Darin: Thanks for tuning in everyone. I hope that left you feeling inspired to take a closer look at the everyday choices you’re making and how they could be impacting your health and even the planet. If you want to learn more about life’s fatal conveniences, head over to fatalconveniences.com. You can sign up for the exclusive access to Fatal Conveniences episodes, news, insights, and more. And all this great stuff gets sent each week straight to your inbox, making it really easy. Now, that’s a convenience without the negative side effects. It only takes a few seconds to join. Just fill in the form and take that amazing step towards making better choices. Remember, small changes can have big impact. So, keep diving my friends, keep diving. And if you haven’t had a chance to check out the interview, I released earlier on the week, here’s what you missed:
Dr. Will: The reality is that every food we eat either feeds inflammation or fights it, some in benign small ways, negligible ways, but some in big sweeping ways. And the heart of functional medicine, one of them is bio uniqueness, it’s the individuality. And we all have different microbiome balances and immune modulations and genetic components that all play a part in that interconnected dance of how we react to things and how different inflammatory pathways are expressed.

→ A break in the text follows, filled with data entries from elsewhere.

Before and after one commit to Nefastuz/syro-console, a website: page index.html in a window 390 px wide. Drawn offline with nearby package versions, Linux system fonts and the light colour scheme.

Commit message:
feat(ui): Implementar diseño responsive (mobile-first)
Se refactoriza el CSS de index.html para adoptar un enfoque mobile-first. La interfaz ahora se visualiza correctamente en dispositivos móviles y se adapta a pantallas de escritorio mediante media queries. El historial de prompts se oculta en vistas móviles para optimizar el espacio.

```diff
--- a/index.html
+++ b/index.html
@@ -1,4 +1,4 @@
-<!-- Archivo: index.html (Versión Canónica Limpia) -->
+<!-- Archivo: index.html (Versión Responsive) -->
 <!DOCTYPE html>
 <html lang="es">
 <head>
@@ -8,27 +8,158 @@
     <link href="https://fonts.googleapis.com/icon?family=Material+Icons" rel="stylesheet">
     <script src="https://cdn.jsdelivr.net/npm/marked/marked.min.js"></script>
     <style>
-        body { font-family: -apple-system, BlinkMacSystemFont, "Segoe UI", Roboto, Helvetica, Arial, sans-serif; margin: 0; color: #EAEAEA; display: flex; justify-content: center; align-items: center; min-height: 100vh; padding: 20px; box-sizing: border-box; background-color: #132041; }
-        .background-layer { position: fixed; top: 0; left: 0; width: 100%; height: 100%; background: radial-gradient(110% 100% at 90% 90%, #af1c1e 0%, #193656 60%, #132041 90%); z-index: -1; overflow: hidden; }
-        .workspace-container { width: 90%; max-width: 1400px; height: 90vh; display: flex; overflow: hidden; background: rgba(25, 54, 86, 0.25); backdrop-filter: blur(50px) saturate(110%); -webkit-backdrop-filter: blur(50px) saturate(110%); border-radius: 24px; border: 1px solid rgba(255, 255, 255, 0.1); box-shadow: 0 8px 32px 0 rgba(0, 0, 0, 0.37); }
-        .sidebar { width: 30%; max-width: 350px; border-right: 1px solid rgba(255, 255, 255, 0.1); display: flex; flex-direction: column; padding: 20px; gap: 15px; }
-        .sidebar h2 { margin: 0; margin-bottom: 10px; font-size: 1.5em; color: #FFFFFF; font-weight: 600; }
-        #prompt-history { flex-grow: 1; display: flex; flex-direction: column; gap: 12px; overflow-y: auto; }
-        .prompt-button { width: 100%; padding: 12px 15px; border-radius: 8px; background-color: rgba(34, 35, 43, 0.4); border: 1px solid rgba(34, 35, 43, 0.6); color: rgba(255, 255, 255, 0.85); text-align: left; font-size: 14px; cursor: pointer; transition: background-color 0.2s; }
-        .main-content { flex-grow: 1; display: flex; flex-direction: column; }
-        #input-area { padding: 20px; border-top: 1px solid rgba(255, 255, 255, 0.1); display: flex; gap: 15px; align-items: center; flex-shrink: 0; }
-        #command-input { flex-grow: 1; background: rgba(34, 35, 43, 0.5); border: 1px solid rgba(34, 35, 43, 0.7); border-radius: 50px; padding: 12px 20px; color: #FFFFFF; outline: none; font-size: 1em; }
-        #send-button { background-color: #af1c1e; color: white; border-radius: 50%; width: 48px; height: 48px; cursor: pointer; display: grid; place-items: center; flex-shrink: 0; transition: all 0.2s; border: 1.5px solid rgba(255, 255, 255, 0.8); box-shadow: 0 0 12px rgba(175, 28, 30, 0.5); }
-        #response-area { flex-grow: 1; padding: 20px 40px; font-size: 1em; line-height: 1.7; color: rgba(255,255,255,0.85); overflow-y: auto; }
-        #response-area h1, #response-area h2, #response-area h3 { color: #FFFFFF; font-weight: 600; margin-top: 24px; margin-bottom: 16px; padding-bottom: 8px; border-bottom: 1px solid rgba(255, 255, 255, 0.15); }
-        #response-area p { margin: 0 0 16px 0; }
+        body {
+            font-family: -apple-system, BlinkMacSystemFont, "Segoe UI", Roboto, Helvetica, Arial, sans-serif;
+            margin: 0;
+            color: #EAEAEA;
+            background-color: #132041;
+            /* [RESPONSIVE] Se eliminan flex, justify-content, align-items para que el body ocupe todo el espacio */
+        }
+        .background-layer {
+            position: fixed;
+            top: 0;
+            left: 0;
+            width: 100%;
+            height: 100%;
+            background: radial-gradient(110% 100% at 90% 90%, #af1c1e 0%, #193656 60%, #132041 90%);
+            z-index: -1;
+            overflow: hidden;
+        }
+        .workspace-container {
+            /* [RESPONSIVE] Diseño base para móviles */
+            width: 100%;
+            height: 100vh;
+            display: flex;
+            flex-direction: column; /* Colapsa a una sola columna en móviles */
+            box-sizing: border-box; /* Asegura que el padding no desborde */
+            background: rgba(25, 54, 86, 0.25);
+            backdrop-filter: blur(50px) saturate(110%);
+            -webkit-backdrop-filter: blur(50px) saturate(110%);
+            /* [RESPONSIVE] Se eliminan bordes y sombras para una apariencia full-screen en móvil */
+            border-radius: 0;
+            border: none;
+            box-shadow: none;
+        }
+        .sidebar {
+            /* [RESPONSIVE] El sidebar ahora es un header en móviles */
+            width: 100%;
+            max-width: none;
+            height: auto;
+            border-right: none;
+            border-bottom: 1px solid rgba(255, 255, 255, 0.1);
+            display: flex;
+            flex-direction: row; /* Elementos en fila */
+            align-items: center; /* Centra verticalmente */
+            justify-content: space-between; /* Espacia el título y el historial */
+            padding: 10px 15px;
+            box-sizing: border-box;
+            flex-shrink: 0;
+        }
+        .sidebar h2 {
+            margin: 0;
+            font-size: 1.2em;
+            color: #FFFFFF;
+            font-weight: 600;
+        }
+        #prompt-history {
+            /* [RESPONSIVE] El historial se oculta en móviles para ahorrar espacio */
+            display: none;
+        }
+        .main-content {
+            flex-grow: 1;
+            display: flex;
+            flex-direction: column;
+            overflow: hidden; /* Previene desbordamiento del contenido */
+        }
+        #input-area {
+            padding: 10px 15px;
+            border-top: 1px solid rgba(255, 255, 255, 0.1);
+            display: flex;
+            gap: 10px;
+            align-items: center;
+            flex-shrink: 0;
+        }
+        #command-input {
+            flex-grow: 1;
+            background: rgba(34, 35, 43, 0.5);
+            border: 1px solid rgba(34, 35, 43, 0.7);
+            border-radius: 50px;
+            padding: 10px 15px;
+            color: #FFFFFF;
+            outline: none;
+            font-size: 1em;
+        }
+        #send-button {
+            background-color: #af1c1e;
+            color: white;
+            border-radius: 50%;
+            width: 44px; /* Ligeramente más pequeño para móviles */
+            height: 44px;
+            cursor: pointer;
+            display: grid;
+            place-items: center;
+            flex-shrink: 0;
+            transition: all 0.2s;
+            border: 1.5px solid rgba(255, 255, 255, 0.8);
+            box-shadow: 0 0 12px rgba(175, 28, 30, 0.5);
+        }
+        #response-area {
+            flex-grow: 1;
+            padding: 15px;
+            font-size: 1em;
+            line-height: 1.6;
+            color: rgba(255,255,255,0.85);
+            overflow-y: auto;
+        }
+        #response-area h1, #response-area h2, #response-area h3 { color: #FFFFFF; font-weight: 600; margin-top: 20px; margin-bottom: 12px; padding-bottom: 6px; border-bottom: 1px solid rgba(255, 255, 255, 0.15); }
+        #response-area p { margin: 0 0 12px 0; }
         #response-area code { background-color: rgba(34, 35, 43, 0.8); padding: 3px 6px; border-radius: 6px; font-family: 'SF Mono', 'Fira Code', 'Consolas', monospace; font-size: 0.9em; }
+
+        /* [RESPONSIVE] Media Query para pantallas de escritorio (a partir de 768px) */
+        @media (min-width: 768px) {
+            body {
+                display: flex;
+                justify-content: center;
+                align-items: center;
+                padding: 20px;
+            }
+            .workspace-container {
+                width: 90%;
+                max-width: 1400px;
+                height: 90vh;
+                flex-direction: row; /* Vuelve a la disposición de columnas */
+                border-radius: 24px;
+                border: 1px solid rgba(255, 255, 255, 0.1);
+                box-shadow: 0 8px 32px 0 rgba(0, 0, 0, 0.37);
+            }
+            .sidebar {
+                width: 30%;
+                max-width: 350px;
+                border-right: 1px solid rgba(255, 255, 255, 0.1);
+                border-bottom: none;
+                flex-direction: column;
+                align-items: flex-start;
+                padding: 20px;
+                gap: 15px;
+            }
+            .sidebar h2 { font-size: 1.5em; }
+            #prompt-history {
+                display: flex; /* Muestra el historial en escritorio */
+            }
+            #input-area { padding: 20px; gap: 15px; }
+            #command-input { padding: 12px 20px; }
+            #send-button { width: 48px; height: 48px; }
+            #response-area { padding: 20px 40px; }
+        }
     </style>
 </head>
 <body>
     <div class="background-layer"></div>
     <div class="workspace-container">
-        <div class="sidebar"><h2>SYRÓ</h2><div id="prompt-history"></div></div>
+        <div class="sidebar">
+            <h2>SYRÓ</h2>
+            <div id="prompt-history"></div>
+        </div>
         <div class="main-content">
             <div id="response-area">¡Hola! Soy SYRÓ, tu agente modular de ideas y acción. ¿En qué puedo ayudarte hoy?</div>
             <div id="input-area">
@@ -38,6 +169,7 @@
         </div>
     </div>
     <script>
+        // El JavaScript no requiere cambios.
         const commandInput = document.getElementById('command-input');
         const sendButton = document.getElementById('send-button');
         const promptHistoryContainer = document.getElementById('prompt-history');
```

Darin: This episode is produced by my team at Must Amplify, an audio marketing company that specializes in giving a voice to a brand and making sure the right people hear it. If you would like or are thinking about doing a podcast or even would like a strategy session to add your voice to your brand in a powerful way, go to www.mustamplify.com/darin. That’s www.mustamplify.com/darin.